God initiates prayer by declaring His will in His Word. We respond by praying His Word. Then He answers us by releasing His blessing because of our prayers. Our prayers are actually very powerful even during those days when we feel they are very weak. Prayer and intercession cause us to internalize God’s Word because when we speak His ideas back to Him, our minds are illuminated and our hearts are touched. His Words impart life (John 6:63). His Word builds us up and delivers us (1 Thessalonians 2:13; Hebrews 4:12; Acts 20:32; James 1:21). God’s mind then dominates and saturates ours, renewing us as we pursue Him in prayer.

What was the main secret of his spiritual success?

He had two faithful intercessors, Daniel Nash and Abel Clary, who believed in fervent prayer. They would go ahead of Finney to the cities where he was going to preach, and they would cry out to God and weep in prayer for those cities. Sometimes they would writhe and groan in agony over souls. God honored their prevailing prayers and sent revival.

These amazing results were because of prayer!  
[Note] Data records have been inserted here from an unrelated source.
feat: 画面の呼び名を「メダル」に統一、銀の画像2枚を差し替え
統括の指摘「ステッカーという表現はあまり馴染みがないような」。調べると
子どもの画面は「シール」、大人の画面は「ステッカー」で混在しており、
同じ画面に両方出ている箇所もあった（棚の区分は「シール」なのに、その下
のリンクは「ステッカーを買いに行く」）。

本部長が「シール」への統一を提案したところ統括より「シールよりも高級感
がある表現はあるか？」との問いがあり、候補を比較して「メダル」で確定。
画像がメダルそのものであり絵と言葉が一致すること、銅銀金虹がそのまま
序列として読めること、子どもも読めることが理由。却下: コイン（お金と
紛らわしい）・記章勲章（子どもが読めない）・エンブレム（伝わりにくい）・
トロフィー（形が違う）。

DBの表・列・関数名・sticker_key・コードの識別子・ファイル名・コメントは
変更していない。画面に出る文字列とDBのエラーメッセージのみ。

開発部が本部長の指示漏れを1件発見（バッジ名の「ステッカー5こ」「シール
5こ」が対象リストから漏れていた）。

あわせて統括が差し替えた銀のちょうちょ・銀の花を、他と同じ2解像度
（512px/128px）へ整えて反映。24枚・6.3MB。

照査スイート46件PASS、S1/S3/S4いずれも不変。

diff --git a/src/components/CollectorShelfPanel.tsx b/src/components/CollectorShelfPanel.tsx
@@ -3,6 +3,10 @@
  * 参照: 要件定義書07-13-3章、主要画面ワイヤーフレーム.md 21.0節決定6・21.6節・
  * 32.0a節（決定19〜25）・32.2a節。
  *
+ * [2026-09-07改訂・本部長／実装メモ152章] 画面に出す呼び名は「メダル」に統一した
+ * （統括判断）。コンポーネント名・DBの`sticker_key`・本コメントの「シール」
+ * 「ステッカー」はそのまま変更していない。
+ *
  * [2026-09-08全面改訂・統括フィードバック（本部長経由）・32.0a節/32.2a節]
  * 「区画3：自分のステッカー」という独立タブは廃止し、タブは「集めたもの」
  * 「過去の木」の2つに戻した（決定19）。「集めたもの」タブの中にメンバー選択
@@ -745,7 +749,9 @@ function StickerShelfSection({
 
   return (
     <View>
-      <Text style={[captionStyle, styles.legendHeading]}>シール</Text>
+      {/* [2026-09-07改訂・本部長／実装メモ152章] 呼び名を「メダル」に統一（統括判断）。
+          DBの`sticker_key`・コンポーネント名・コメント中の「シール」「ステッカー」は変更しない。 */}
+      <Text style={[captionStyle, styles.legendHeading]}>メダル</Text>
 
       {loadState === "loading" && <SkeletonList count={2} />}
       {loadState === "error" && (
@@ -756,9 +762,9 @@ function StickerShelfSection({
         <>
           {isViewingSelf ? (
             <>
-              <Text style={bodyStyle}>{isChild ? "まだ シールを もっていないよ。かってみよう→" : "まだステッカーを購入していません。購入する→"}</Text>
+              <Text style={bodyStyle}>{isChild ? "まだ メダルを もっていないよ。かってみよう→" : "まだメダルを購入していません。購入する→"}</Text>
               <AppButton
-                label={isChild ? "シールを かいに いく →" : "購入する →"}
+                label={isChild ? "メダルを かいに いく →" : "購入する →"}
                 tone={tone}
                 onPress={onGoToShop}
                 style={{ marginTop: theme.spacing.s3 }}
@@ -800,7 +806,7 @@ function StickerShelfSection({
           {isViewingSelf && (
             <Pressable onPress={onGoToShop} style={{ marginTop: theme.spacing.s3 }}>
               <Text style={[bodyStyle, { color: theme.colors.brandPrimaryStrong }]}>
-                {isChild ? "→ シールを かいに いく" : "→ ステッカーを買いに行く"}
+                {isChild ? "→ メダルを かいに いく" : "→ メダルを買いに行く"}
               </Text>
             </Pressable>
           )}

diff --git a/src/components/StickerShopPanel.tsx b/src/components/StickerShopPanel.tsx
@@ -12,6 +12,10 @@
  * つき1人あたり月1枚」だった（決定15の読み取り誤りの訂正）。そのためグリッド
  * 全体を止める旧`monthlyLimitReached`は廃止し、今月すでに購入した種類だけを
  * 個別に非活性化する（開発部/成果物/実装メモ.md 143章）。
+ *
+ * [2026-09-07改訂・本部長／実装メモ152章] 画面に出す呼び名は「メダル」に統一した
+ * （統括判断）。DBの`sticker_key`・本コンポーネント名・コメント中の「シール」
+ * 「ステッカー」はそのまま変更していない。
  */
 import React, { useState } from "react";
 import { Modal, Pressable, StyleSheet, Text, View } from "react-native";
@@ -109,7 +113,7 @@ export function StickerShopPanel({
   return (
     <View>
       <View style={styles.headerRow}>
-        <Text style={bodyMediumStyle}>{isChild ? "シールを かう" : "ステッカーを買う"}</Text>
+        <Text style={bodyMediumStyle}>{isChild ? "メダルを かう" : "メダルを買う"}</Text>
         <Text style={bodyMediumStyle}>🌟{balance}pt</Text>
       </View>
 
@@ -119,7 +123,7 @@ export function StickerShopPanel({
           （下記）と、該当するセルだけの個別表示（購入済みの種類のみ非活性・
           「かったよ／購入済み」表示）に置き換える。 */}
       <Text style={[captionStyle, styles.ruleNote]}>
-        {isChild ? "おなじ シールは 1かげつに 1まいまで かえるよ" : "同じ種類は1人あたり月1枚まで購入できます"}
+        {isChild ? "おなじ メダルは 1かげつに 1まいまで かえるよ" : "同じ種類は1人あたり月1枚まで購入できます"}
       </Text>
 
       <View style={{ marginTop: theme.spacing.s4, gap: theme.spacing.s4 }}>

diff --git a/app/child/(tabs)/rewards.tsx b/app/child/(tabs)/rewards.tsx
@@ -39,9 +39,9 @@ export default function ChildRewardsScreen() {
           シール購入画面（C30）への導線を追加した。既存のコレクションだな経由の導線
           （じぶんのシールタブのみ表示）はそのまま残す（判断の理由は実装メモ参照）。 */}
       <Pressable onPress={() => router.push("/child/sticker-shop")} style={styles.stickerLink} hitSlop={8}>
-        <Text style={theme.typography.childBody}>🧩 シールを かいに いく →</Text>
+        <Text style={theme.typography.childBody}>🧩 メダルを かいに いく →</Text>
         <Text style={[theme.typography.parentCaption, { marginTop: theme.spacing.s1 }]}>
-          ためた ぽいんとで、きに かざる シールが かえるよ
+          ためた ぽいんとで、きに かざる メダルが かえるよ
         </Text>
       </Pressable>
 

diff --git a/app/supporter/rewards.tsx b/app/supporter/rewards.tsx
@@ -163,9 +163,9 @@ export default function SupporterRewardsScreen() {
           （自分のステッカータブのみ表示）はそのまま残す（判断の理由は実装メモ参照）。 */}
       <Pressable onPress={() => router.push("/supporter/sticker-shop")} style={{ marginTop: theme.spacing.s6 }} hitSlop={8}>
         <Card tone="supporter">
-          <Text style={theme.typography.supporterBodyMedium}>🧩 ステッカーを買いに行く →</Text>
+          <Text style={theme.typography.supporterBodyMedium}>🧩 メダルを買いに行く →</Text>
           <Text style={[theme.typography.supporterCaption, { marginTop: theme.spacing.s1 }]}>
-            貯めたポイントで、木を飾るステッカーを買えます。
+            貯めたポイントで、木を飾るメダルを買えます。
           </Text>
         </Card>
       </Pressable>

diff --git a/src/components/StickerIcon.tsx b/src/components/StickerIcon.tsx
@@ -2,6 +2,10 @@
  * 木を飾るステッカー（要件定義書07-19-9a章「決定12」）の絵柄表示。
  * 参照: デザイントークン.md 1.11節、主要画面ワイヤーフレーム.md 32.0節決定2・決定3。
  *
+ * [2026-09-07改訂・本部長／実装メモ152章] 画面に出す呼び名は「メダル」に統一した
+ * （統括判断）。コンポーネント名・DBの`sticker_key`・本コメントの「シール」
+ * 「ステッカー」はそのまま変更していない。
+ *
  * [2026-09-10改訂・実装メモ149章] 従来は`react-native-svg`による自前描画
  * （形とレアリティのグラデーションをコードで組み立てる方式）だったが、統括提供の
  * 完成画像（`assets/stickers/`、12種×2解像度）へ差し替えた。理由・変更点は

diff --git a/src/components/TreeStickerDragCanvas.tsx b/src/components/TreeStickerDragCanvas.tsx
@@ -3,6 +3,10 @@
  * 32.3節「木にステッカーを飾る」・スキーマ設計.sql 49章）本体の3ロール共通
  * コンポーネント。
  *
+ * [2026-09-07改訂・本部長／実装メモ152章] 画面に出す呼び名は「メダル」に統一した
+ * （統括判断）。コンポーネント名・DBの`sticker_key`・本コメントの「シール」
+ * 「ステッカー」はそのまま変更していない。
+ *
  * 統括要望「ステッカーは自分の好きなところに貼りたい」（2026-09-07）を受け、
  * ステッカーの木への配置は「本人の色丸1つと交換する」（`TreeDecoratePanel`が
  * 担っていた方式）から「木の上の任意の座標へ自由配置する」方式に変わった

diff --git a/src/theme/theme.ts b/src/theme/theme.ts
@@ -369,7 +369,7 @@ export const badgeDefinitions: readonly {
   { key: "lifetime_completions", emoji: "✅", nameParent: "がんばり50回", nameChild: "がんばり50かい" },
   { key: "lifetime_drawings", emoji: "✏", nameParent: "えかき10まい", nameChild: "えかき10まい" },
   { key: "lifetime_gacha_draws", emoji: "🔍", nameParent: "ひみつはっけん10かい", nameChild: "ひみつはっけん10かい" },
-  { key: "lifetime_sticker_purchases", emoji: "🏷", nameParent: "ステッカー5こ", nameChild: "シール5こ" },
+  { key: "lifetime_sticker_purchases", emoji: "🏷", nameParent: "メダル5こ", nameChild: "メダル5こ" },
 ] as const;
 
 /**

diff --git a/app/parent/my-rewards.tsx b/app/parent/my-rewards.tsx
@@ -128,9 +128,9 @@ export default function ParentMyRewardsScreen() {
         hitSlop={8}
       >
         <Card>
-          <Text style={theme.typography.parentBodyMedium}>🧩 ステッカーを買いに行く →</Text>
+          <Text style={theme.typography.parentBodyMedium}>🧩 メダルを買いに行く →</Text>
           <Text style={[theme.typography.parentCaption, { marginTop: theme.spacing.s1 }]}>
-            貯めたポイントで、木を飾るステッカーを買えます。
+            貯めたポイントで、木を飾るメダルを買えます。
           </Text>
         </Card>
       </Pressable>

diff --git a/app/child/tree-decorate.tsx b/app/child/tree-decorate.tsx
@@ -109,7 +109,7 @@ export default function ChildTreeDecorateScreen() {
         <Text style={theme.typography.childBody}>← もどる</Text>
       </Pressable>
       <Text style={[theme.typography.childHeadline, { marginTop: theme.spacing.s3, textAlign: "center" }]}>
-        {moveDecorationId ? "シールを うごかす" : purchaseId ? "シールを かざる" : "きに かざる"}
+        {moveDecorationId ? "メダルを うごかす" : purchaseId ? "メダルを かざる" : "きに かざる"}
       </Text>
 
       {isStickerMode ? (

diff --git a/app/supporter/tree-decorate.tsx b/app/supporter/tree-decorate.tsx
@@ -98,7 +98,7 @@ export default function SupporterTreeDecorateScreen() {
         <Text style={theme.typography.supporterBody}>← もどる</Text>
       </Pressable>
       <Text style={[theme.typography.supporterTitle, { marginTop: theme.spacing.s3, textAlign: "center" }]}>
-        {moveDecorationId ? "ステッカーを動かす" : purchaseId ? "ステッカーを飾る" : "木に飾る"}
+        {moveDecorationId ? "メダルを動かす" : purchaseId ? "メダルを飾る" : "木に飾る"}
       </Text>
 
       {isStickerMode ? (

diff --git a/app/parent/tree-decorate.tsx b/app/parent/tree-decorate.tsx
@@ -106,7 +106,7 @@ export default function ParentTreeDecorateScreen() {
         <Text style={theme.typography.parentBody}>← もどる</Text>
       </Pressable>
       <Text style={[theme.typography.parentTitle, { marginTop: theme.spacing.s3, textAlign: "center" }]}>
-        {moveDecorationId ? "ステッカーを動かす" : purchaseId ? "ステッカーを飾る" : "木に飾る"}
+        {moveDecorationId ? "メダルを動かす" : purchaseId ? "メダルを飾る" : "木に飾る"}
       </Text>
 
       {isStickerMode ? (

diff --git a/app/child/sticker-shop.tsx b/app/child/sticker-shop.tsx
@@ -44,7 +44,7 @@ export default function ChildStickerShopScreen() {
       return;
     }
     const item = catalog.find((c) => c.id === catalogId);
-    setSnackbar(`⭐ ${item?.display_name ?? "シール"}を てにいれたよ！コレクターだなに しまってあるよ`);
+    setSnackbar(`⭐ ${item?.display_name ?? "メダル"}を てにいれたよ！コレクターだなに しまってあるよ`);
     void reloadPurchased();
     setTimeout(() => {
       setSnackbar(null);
In the parable of the persistent widow in Luke 18:1-8, Jesus exhorts us to cry night and day. We must learn to be steadfast in prayer with great endurance. Satan’s warfare against us is to undermine our faith by tempting us to lose heart and confidence in prayer. The Bible promises us that we will reap if we do not grow weary (Galatians 6:7-9).

If we look at Jesus’ disciples, their request was not to have a big ministry or great fame. They asked Him to teach them how to pray (Luke 11:1). They saw that everything that happened in Jesus’ ministry was because of His prayer life. Throughout the Bible we see that those who God used greatly were men and women of prayer. E. M. Bounds in his book, E. M. Bounds on Prayer, says:

“Christ, who in this as well as in other things is our example, spent many whole nights in prayer. His custom was to pray much. He had His habitual place to pray. Many long seasons of praying made up His history and character. Paul prayed day and night. Daniel’s three daily prayers took time away from other important interests. David’s morning, noon, and night praying was doubtless on many occasions very long and involved. While we have no specific account of the time these Bible saints spent in prayer, the indications are that they devoted much time to prayer, and on some occasions long seasons of praying were their custom. “